[Start of Attachment]

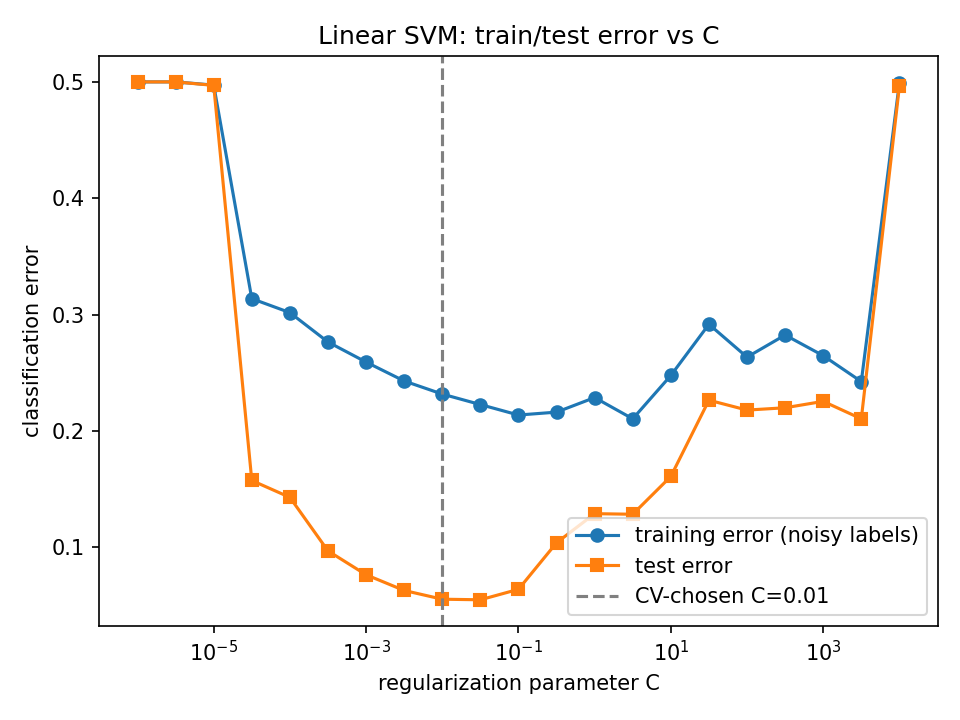
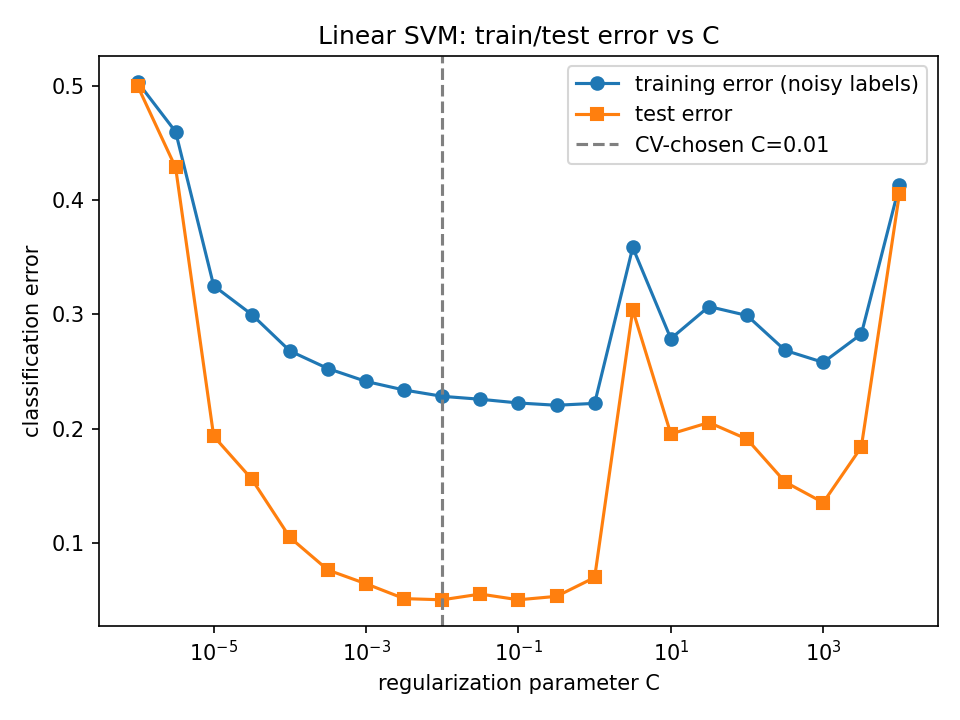
final push for changes, change the linear svm to full 12k training

diff --git a/assignment2/comp1.py b/assignment2/comp1.py
@@ -61,8 +61,11 @@ print("test  class counts:", np.bincount(yte))
 print(f"flipped {n_flipped} / {len(ytr)} training labels (p={P_FLIP})")
 print("pixel range:", Xtr.min(), "to", Xtr.max())
 
+#keep the full (noisy) training set so the linear-SVM plot can use all 12000,
+#which the assignment requires for that plot specifically
+Xtr_full, ytr_full = Xtr, ytr
 
-PER_CLASS = 2000 #The entire 12000 was super slow so this is configurable for now, 3000 still too slow, 1000 was allowed so I'm doing it
+PER_CLASS = 2000
 if PER_CLASS is not None:
     idx = np.concatenate([rng.permutation(np.where(ytr == c)[0])[:PER_CLASS] for c in (0, 1)])
     idx = rng.permutation(idx)
@@ -103,10 +106,12 @@ def k_fold_cross_valid(model_select, k, X, y, random_seed=SEED):
 #make the linear svm
 
 K = 5
-N_TRAIN = len(Xtr)   # 12000 used for the alpha = 1/(N*C) conversion 
+N_TRAIN = len(Xtr)        # 4000 after reduction (2000/class)
+N_FULL  = len(Xtr_full)   # 12000 full training set
 
-def make_linear_svm(C):
-    alpha = 1.0 / (N_TRAIN * C)
+def make_linear_svm(C, n=N_TRAIN):
+    # alpha = 1/(nC); n = size of the set this SVM trains on, so C keeps the same meaning
+    alpha = 1.0 / (n * C)
     return SGDClassifier(loss="hinge", alpha=alpha, max_iter=2000, tol=1e-4, random_state=SEED)
 
 #tune C with my k-fold CV, using logspace because its much better linear grid
@@ -121,11 +126,11 @@ print(f"----- recorded optimal linear-SVM C = {best_C:.4f}")
 
 #train/test error over a wider grid, using train and test sets
 C_grid_plot = np.logspace(-6, 4, 21)
-tr_err_lin, te_err_lin = [], [] #renamed
+tr_err_lin, te_err_lin = [], []
 for C in C_grid_plot:
-  m = make_linear_svm(C); m.fit(Xtr, ytr)
-  tr_err_lin.append((m.predict(Xtr) != ytr).mean())
-  te_err_lin.append((m.predict(Xte) != yte).mean())
+    m = make_linear_svm(C, n=N_FULL); m.fit(Xtr_full, ytr_full)
+    tr_err_lin.append((m.predict(Xtr_full) != ytr_full).mean())
+    te_err_lin.append((m.predict(Xte) != yte).mean())
   
 
 #gaussian kernel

[End of Attachment]

**INSTRUCTIONS FOR THE TASK**: I'd like every record printed exactly, with the pictures left out.

**ANSWER**:
final push for changes, change the linear svm to full 12k training

diff --git a/assignment2/comp1.py b/assignment2/comp1.py
@@ -61,8 +61,11 @@ print("test  class counts:", np.bincount(yte))
 print(f"flipped {n_flipped} / {len(ytr)} training labels (p={P_FLIP})")
 print("pixel range:", Xtr.min(), "to", Xtr.max())
 
+#keep the full (noisy) training set so the linear-SVM plot can use all 12000,
+#which the assignment requires for that plot specifically
+Xtr_full, ytr_full = Xtr, ytr
 
-PER_CLASS = 2000 #The entire 12000 was super slow so this is configurable for now, 3000 still too slow, 1000 was allowed so I'm doing it
+PER_CLASS = 2000
 if PER_CLASS is not None:
     idx = np.concatenate([rng.permutation(np.where(ytr == c)[0])[:PER_CLASS] for c in (0, 1)])
     idx = rng.permutation(idx)
@@ -103,10 +106,12 @@ def k_fold_cross_valid(model_select, k, X, y, random_seed=SEED):
 #make the linear svm
 
 K = 5
-N_TRAIN = len(Xtr)   # 12000 used for the alpha = 1/(N*C) conversion 
+N_TRAIN = len(Xtr)        # 4000 after reduction (2000/class)
+N_FULL  = len(Xtr_full)   # 12000 full training set
 
-def make_linear_svm(C):
-    alpha = 1.0 / (N_TRAIN * C)
+def make_linear_svm(C, n=N_TRAIN):
+    # alpha = 1/(nC); n = size of the set this SVM trains on, so C keeps the same meaning
+    alpha = 1.0 / (n * C)
     return SGDClassifier(loss="hinge", alpha=alpha, max_iter=2000, tol=1e-4, random_state=SEED)
 
 #tune C with my k-fold CV, using logspace because its much better linear grid
@@ -121,11 +126,11 @@ print(f"----- recorded optimal linear-SVM C = {best_C:.4f}")
 
 #train/test error over a wider grid, using train and test sets
 C_grid_plot = np.logspace(-6, 4, 21)
-tr_err_lin, te_err_lin = [], [] #renamed
+tr_err_lin, te_err_lin = [], []
 for C in C_grid_plot:
-  m = make_linear_svm(C); m.fit(Xtr, ytr)
-  tr_err_lin.append((m.predict(Xtr) != ytr).mean())
-  te_err_lin.append((m.predict(Xte) != yte).mean())
+    m = make_linear_svm(C, n=N_FULL); m.fit(Xtr_full, ytr_full)
+    tr_err_lin.append((m.predict(Xtr_full) != ytr_full).mean())
+    te_err_lin.append((m.predict(Xte) != yte).mean())
   
 
 #gaussian kernel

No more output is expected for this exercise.